WORK INSTRUCTION:
Write out the lines below once more, exactly as they appear. Do not include pictures.

*** EXERCISE MATERIAL

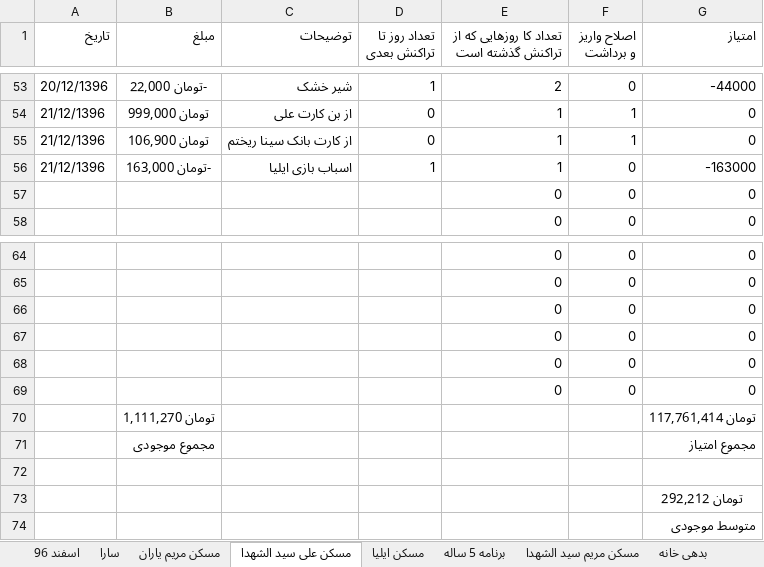
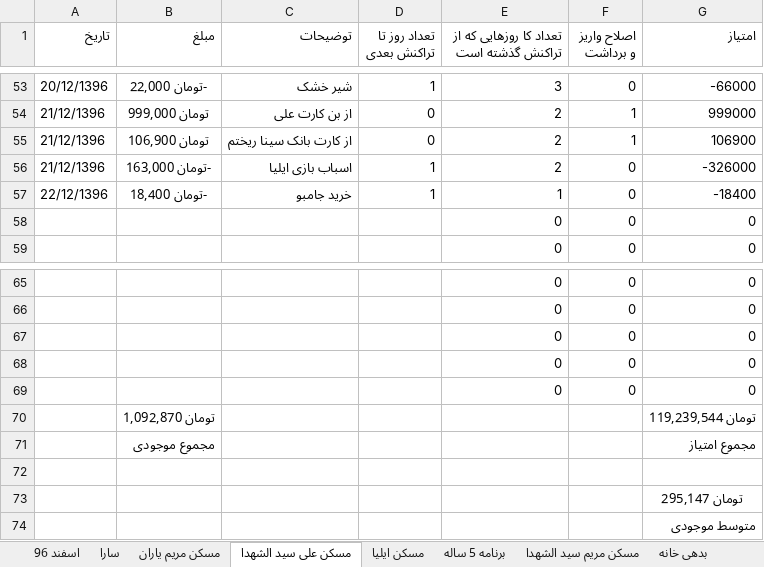
Before and after one commit to ali61n60/AudioDemo, an Excel workbook: AudioDemo/finance/finance.xlsx, sheet مسکن علی سید الشهدا, drawn as a sheet; only a part is shown, gaps mark what is left out; values as stored, in another font and other column widths than the file's, no borders; removed rows and columns are numbered as before the commit, all else as after; the diff covers the shown part only; the diff names each change by its address in the sheet, - before the commit and + after, or states it on an @@ line.

```diff
--- a/AudioDemo/finance/finance.xlsx (sheet مسکن علی سید الشهدا)
+++ b/AudioDemo/finance/finance.xlsx (sheet مسکن علی سید الشهدا)
-E53: 2
+E53: 3
-G53 (امتیاز): -44000
+G53 (امتیاز): -66000
-E54:E56: 1
+E54:E56: 2
-G54 (امتیاز): 0
+G54 (امتیاز): 999000
-G55 (امتیاز): 0
+G55 (امتیاز): 106900
-G56 (امتیاز): -163000
+G56 (امتیاز): -326000
+row 57: 22/12/1396 | -تومان 18,400 | خرید جامبو | 1 | 1 | 0 | -18400
-row 69:  |  |  |  | 0 | 0 | 0
-row 70:  | تومان 1,111,270 |  |  |  |  | تومان 117,761,414
+row 70:  | تومان 1,092,870 |  |  |  |  | تومان 119,239,544
-G73 (امتیاز): تومان 292,212
+G73 (امتیاز): تومان 295,147
```
Also changed, not shown: 102 edited cells elsewhere in this sheet, sheet مسکن ایلیا, sheet برنامه 5 ساله, formulas that keep their value.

******

EXERCISE RESULT:
Before and after one commit to ali61n60/AudioDemo, an Excel workbook: AudioDemo/finance/finance.xlsx, sheet مسکن علی سید الشهدا, drawn as a sheet; only a part is shown, gaps mark what is left out; values as stored, in another font and other column widths than the file's, no borders; removed rows and columns are numbered as before the commit, all else as after; the diff covers the shown part only; the diff names each change by its address in the sheet, - before the commit and + after, or states it on an @@ line.

```diff
--- a/AudioDemo/finance/finance.xlsx (sheet مسکن علی سید الشهدا)
+++ b/AudioDemo/finance/finance.xlsx (sheet مسکن علی سید الشهدا)
-E53: 2
+E53: 3
-G53 (امتیاز): -44000
+G53 (امتیاز): -66000
-E54:E56: 1
+E54:E56: 2
-G54 (امتیاز): 0
+G54 (امتیاز): 999000
-G55 (امتیاز): 0
+G55 (امتیاز): 106900
-G56 (امتیاز): -163000
+G56 (امتیاز): -326000
+row 57: 22/12/1396 | -تومان 18,400 | خرید جامبو | 1 | 1 | 0 | -18400
-row 69:  |  |  |  | 0 | 0 | 0
-row 70:  | تومان 1,111,270 |  |  |  |  | تومان 117,761,414
+row 70:  | تومان 1,092,870 |  |  |  |  | تومان 119,239,544
-G73 (امتیاز): تومان 292,212
+G73 (امتیاز): تومان 295,147
```
Also changed, not shown: 102 edited cells elsewhere in this sheet, sheet مسکن ایلیا, sheet برنامه 5 ساله, formulas that keep their value.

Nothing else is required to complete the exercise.